Yesterday’s supreme moment of gratitude (and this was another one of those days when sources of gratitude were plentiful): MAST BROTHERS CHOCOLATE in Billyburg. If you’re a dark chocolate fan, and you appreciate supporting local bidness, it’s all about Mast Brothers.
They keep it simple, just seven choice flavors, and three limited edition tastes on rotation. This week’s rare concoctions were Vanilla Smoke, Maple Syrup and something else I can’t remember. They generously provide samples for a handful of choice bars (that last bar clearly had no samples!).

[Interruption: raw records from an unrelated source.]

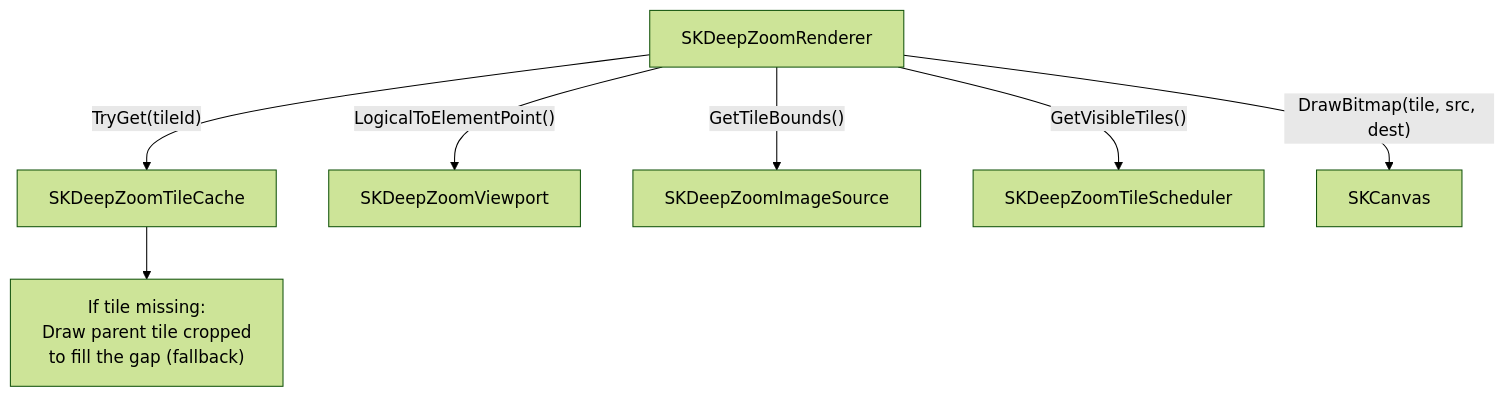
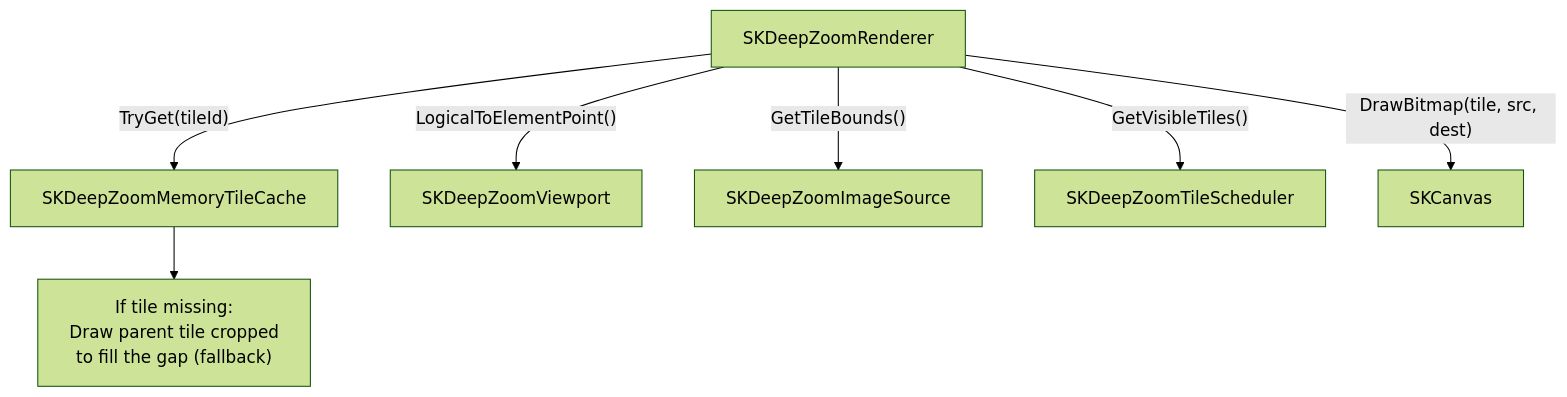
Before and after one commit to mono/SkiaSharp.Extended: the sixth of 7 diagrams in source/SkiaSharp.Extended/DeepZoom/README.md, drawn with Mermaid (forest theme). The commit also changed other lines of this file and 2 other files, not shown here.

First line of the commit message:
Fix cache rebuild losing image, fix unbounded memIndex, update README

````diff
--- a/source/SkiaSharp.Extended/DeepZoom/README.md
+++ b/source/SkiaSharp.Extended/DeepZoom/README.md
@@ -207,18 +207,18 @@
 ```mermaid
 flowchart TD
     Renderer["SKDeepZoomRenderer"]
-    Cache["SKDeepZoomTileCache"]
+    Cache["SKDeepZoomMemoryTileCache"]
     Viewport["SKDeepZoomViewport"]
     TileSource["SKDeepZoomImageSource"]
     Scheduler["SKDeepZoomTileScheduler"]
     Canvas["SKCanvas"]
 
     Renderer -->|"GetVisibleTiles()"| Scheduler
     Renderer -->|"TryGet(tileId)"| Cache
     Renderer -->|"LogicalToElementPoint()"| Viewport
     Renderer -->|"GetTileBounds()"| TileSource
     Renderer -->|"DrawBitmap(tile, src, dest)"| Canvas
 
     note1["If tile missing:\nDraw parent tile cropped\nto fill the gap (fallback)"]
     Cache --> note1
 ```
````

Curious about the benefits of chocolate eating (as though we even need them)? Check out a previous choco blog here.
… has got to go to the Double Chocolate Decadence Cookie from the Alternative Baking Company. I’ve been hunting these massive single-wrap cookies down since I first discovered them in Tucson six years ago. Seriously, whether you’re vegan or not (these bad boys are free of eggs and dairy), this will be one of the best chocolate cookies you’ve ever had!
It’s just a gustatory delight, I know, but. . .
. . . today I am grateful for this fabulous dessert from the Spot on St. Mark’s.
A hot chocolate cake full of green tea creaminess and fudgy lava, accompanied by green tea ice cream.
Oh the yumminess.
Straight outta Belgium, this formidable brick of cocoa goodness is enough to keep any chocolate junky straight. Just a square a day will do it – the kind I get (72% dark) is so rich, any more than a wee square just doesn’t feel right. Not only will it satisfy your cravings, it might just be good for your health.
According to the Mayo Clinic:
Chocolate and its main ingredient, cocoa, appear to reduce risk factors for heart disease. Flavanols in cocoa beans have antioxidant effects that reduce cell damage implicated in heart disease. Flavanols — which are more prevalent in dark chocolate than in milk chocolate or white chocolate — also help lower blood pressure and improve vascular function. In addition, some research has linked chocolate consumption to reduced risks of diabetes, stroke and heart attack. One caveat: The evidence for the health benefits of chocolate comes mostly from short-term and uncontrolled studies. More research is needed.
In the meantime, if you want to add chocolate to your diet, do so in moderation. Why? Most commercial chocolate has ingredients that add fat, sugar and calories. And too much can contribute to weight gain, a risk factor for high blood pressure, heart disease and diabetes.
Choose dark chocolate with cocoa content of 65 percent or higher. Limit yourself to around 3 ounces (85 grams) a day, which is the amount some studies have shown to be helpful. Because this amount may provide up to 450 calories, you may want to cut calories in other areas or step up the exercise to compensate.
Web MD, Live Science and The Huffington Post recently published articles reviewing some of the scholarly findings on chocolate’s effect on health. It’s nice to know something I’d be doing anyway also happens to be good for me – so long as I can keep the doses to reasonable amounts! 😉